----- ENTRIES SHOWN

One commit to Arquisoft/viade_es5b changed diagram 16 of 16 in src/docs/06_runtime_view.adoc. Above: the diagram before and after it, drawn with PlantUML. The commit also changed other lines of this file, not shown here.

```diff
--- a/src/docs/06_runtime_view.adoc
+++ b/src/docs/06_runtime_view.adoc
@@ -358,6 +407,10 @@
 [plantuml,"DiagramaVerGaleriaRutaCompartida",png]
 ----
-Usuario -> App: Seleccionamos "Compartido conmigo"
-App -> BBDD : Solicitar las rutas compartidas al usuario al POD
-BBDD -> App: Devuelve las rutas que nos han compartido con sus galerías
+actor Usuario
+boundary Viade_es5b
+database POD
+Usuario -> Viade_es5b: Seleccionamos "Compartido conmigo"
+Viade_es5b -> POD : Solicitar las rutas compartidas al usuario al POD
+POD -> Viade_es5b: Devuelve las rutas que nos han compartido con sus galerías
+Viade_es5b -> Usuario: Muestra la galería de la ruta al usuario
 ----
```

----------

_TRY IT_:
Count all lines of the data that include "galerías". The answer is the number alone.

_COMPLETED TASK_:
2